Modification records:
==================================================

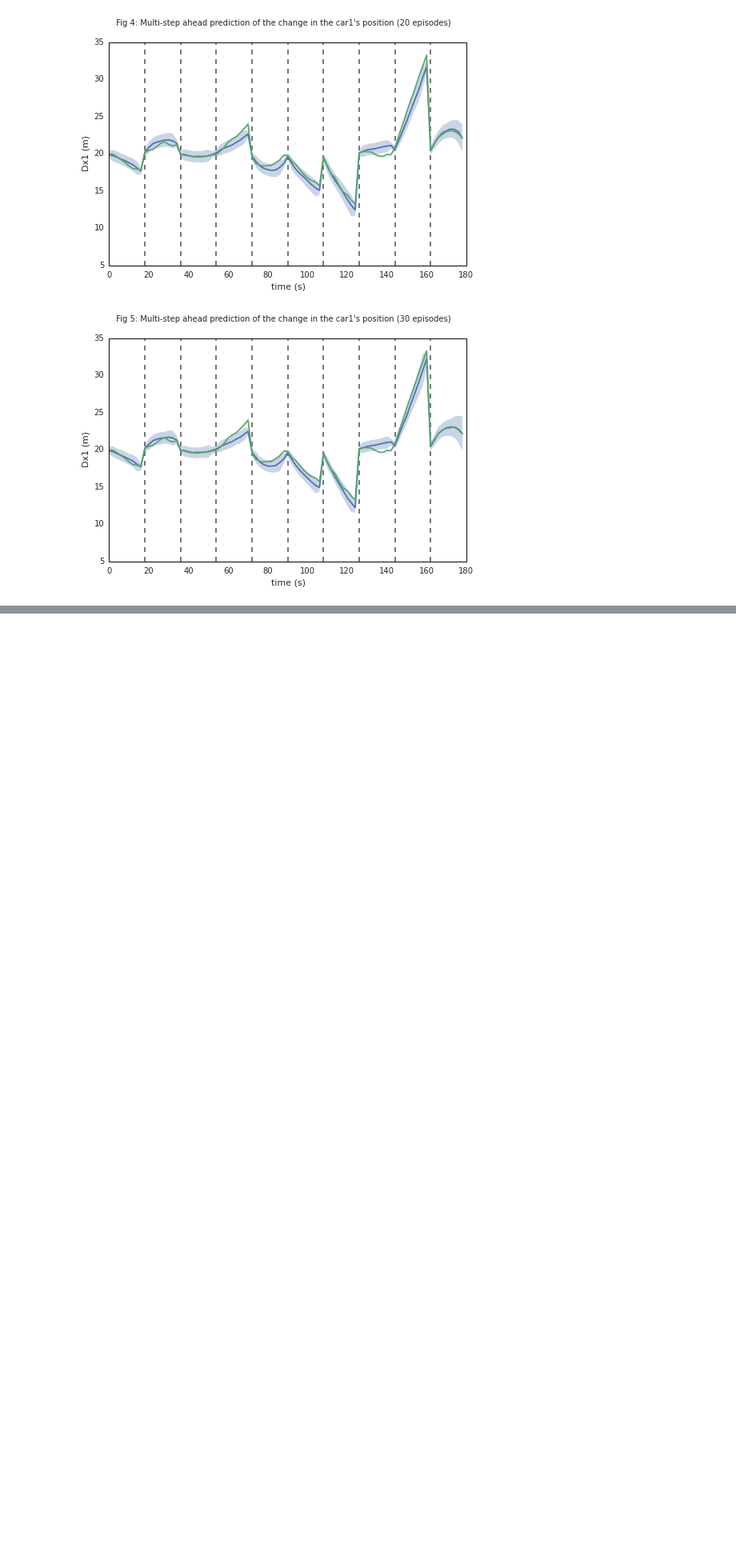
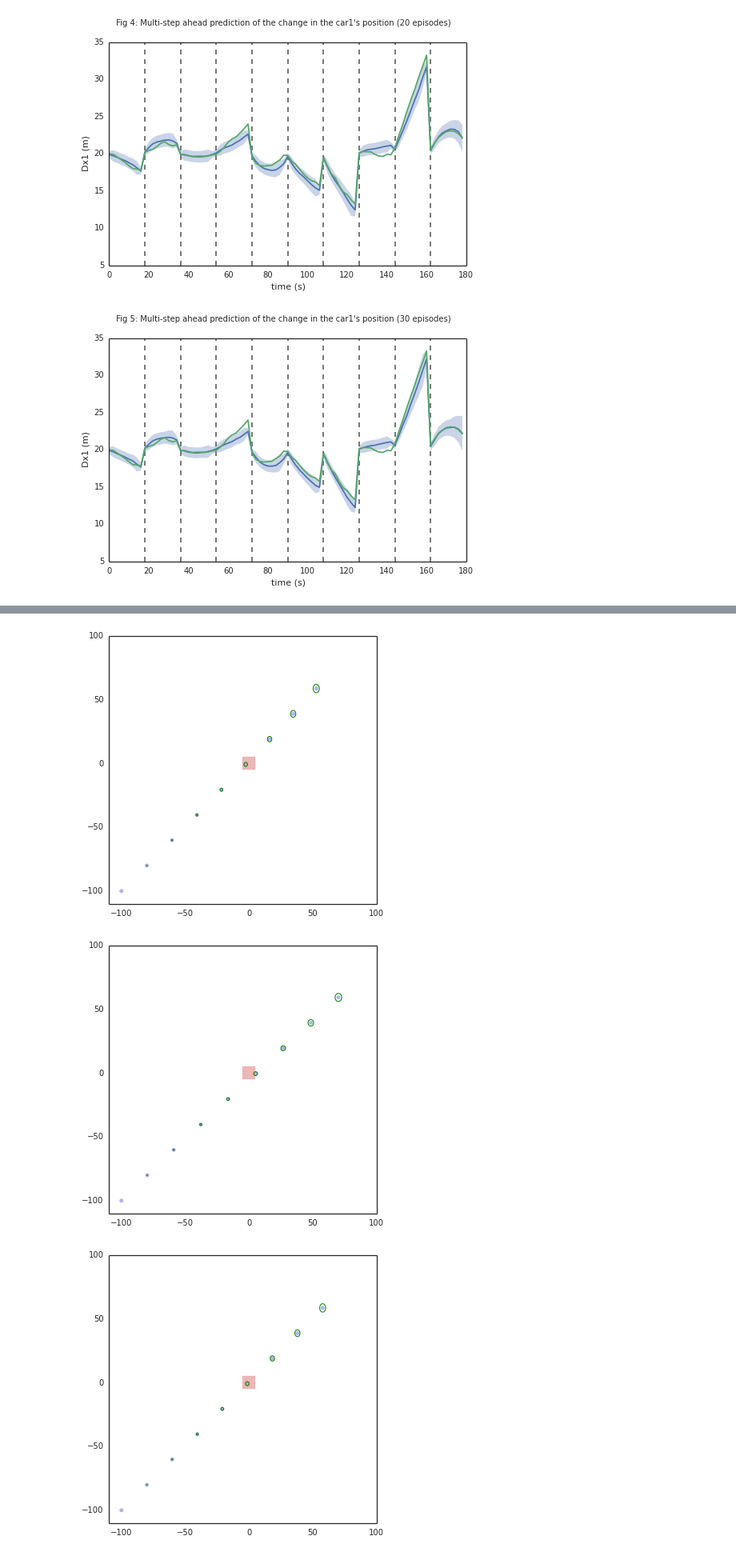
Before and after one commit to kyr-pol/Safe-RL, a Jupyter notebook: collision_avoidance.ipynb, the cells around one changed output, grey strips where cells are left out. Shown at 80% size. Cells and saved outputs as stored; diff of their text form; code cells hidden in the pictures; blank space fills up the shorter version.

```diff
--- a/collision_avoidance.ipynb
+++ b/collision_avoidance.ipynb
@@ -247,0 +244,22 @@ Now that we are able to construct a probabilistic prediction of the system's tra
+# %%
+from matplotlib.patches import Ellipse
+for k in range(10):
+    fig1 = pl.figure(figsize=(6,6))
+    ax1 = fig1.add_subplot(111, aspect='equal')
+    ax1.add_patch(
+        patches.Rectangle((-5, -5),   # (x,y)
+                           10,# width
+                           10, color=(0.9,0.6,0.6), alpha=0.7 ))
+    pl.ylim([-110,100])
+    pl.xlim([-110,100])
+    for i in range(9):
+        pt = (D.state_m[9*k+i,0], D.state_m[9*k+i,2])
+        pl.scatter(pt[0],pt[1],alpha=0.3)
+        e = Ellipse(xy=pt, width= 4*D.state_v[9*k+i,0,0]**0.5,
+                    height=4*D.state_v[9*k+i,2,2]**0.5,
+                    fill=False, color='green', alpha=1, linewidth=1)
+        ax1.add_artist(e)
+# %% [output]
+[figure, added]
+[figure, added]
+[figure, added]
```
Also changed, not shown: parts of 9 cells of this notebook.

==================================================

Check the lines above and copy each one that includes "alpha".

### ANSWER TO THE EXERCISE
+                           10, color=(0.9,0.6,0.6), alpha=0.7 ))
+        pl.scatter(pt[0],pt[1],alpha=0.3)
+                    fill=False, color='green', alpha=1, linewidth=1)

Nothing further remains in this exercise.